How Healthy is Your Workplace Culture?
By Sonya Buck, AgCareers.com
Ok you’re busy, things seem to be going ok in the business and there doesn’t seem to be any complaints from your employees, but what is really going on beneath all of this?
Yes, several employees have left the organisation during the last year, sick days are on the increase, but surely that’s normal? Now might be the time to do a health check on your workplace culture. How positive is it?
Not just a fluffy concept or a couple of buzz words, workplace culture really matters. Importantly, it can affect your bottom line, so this alone should make it rise up the list of your priorities.
To examine workplace culture you need to look at several aspects:
Hire the right people. Take time with your recruitment process and remember you can teach someone to perform a task, but can’t teach them a positive attitude. Subtly ask for this attribute in the position advertising and test it with some well-considered questions at interview. Ensure for each successful candidate their optimistic attitude shines through.
Once you have found the right candidate, take time to train and develop them on an ongoing basis. They will feel empowered and in turn carry out their duties efficiently. They will also be a great asset to call upon for when new employees commence and you will be able to promote from within the organisation.
Employees rank appreciation as their number one issue in the workplace.
Ensure staff know the organisation values its people. Make sure you acknowledge their work and be grateful. This can be at the time as a thank you for completing work so quickly, or depending on the achievement, making a formal announcement at the staff meeting. If a fantastic achievement, maybe a reward is warranted – going home early on Friday or an afternoon off? (We discuss employee reward schemes in a future article)
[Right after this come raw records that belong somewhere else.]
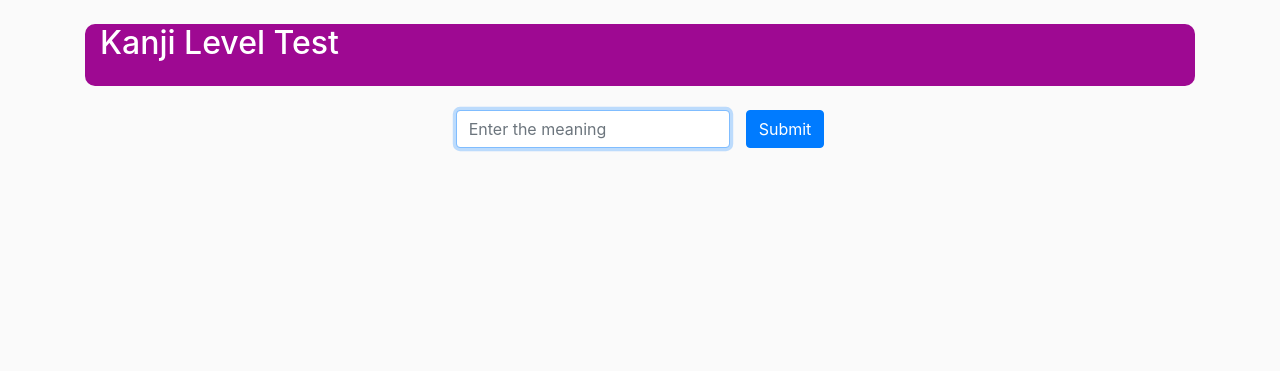
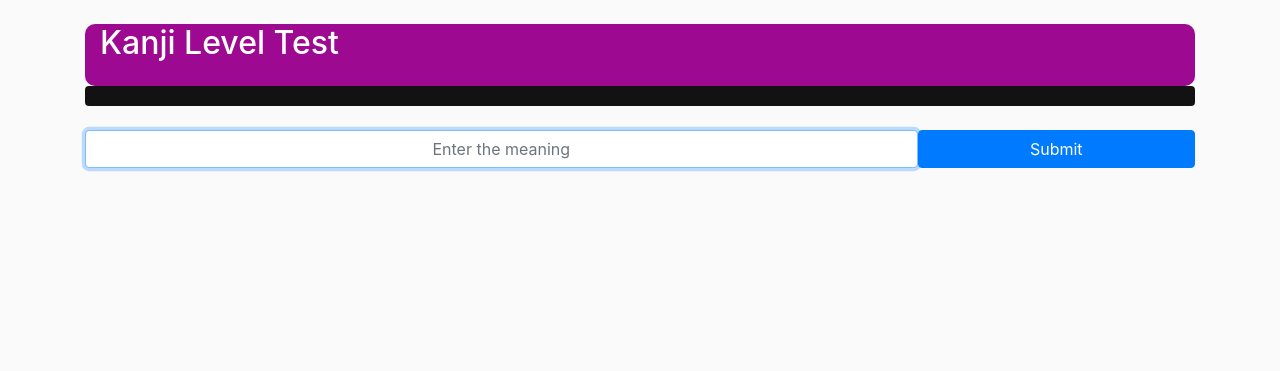
Before and after one commit to just1nt1me/kanji_app, a Django app: template level_test/templates/level-test/kanji-test.html in a window 1280 px wide. Shown: the part 56-427 px from the top of the page. Run offline with Django 4.2, Linux system fonts and the light colour scheme; the template is opened without the code that fills it, so the values that code supplies are empty; some libraries are stand-ins or nearby versions.

Commit message:
updated styles

```diff
--- a/level_test/templates/level-test/kanji-test.html
+++ b/level_test/templates/level-test/kanji-test.html
@@ -26,19 +26,16 @@
       </div>
     </div>
   </div>
-  <div class="container-fluid">
+    <div class="progress" style="height: 20px; background-color: #121212;">
+      <div id="progressBar" class="progress-bar" role="progressbar" style="width: 0%;" aria-valuenow="0" aria-valuemin="0" aria-valuemax="10"></div>
+    </div>
     <form class="form-inline justify-content-center my-4" method="post" id="kanjiTestForm">
       {% csrf_token %}
-      <input type="text" name="answer" class="form-control mr-3"  placeholder="Enter the meaning">
-      <button type="submit" id="submitButton" class="btn btn-primary">Submit</button>
+      <input type="text" name="answer" class="form-control text-center" style="width: 75%;"  placeholder="Enter the meaning">
+      <button type="submit" id="submitButton" class="btn btn-primary" style="width: 25%;">Submit</button>
     </form>
-    <div class="row justify-content-center">
       <div class="col-md-12 alert text-center" id="feedback" role="alert"></div>
-    </div>
-    <div class="row justify-content-center">
       <div class="col-md-12 alert text-center" id="results" role="alert"></div>
-    </div>
-  </div>
 </main>
 {% endblock %}
 
@@ -49,7 +46,9 @@
     const feedbackElem = document.getElementById('feedback');
     const answerInput = form.querySelector('input[name="answer"]');
     const resultsDiv = document.getElementById('results');
+
     const scoreCard = document.getElementById('scoreDisplay');
+    const progressBar = document.getElementById('progressBar');
 
     let levelUpEventAdded = false;
     answerInput.focus();
@@ -96,11 +95,12 @@
 
               if(data.pass) {
                 resultsDiv.textContent += ` Congratulations! You've passed the ${data.level} Level Test. Press Enter to continue.`;
+                resultsDiv.classList.remove('alert-danger');
                 resultsDiv.classList.add('alert-primary');
             } else {
                 resultsDiv.textContent += ` Sorry, you did not pass the ${data.level} Level Test. Press Enter for your results.`;
                 resultsDiv.classList.remove('alert-primary');
-                resultsDiv.classList.remove('alert-danger');
+                resultsDiv.classList.add('alert-danger');
             }
 
             if (!levelUpEventAdded) {
@@ -113,7 +113,12 @@
             }
           }
             document.getElementById('jlptLevel').textContent = `${data.level.toUpperCase()}`;
-            scoreCard.textContent = `${data.score}/${data.index}`;
+            scoreCard.textContent = `${Math.round(data.score / data.index * 100)}%`;
+
+            const progressPercent = (data.index / 10) * 100;
+            progressBar.style.width = progressPercent + '%';
+            progressBar.setAttribute('aria-valuenow', data.score);
+
             if (data.kanji) {
                 document.getElementById('currentKanji').textContent = data.kanji;
             } else {
```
Done well, everyone knows what is going on and why, if not rumour and gossip can take over.
Communication is particularly important during change management when staff may be feeling insecure. Don’t just send off a group email, call everyone together, so you can answer their questions and address any fears.
If someone needs to step out to attend their child’s award ceremony at school, let them go. They can always make up the time before or after work. Besides their appreciation, it’s a whole lot better than facing an unproductive sick day.
Ensure your workplace is an environment based on respect. All of the staff’s ideas and opinions are heard, no one is allowed to speak over each other and definitely there are no raised voices or swearing tolerated. Yes, depending on the Agricultural workplace setting swearing might be the norm, but it’s the intent that’s important. No one should be allowed to swear at anyone in order to demean or denigrate them. You’ll need to lead by example on this and guide any objectionable behaviour.
Fairness and Perception of Fairness
One employee might arrive late each day. The other employees may be thinking, “Why are they allowed to arrive late and I am not?” Make sure everyone knows that person works till 6pm instead of 5pm (when the others leave) and this has been negotiated.
You’ll also need to act fairly, always giving a certain person a great shift or weekends off may not sit well with those who constantly carry out the less desirable shifts. Like children, in the workplace there should definitely be no favourites!
Take the time
Your organisation has grown substantially and you don’t have time to speak to each employee. Take some time to touch base where you can. Just a minute here and there makes all the difference.
I once worked for an organisation of 200 people located all in the one place. The Managing Director knew something about every employee and raised it when he ran into them in the elevator. For me it was “How is your Dad?” He knew my Dad was in poor health. I’m not sure if he wrote it all down, but he did have a different piece of information about each person to mention.
Welcome employee feedback. Who else knows on a daily basis where things could go awry or be in the position to improve systems by offering suggestions. You won’t be close enough to the coal face to know everything, so feedback is essential. Staff will feel heard and in turn, valued.
Still not convinced? Back to the bottom line -
Go back to a different time in your career. Did you dread going into work each day at a particular company? Why did you feel that way? Maybe it was the unhealthy workplace culture.
To change or improve your workplace culture, you’ll need to make a firm commitment, plus an investment in time. Ensure you take the management team with you on this one, you can’t make this important workplace transformation yourself.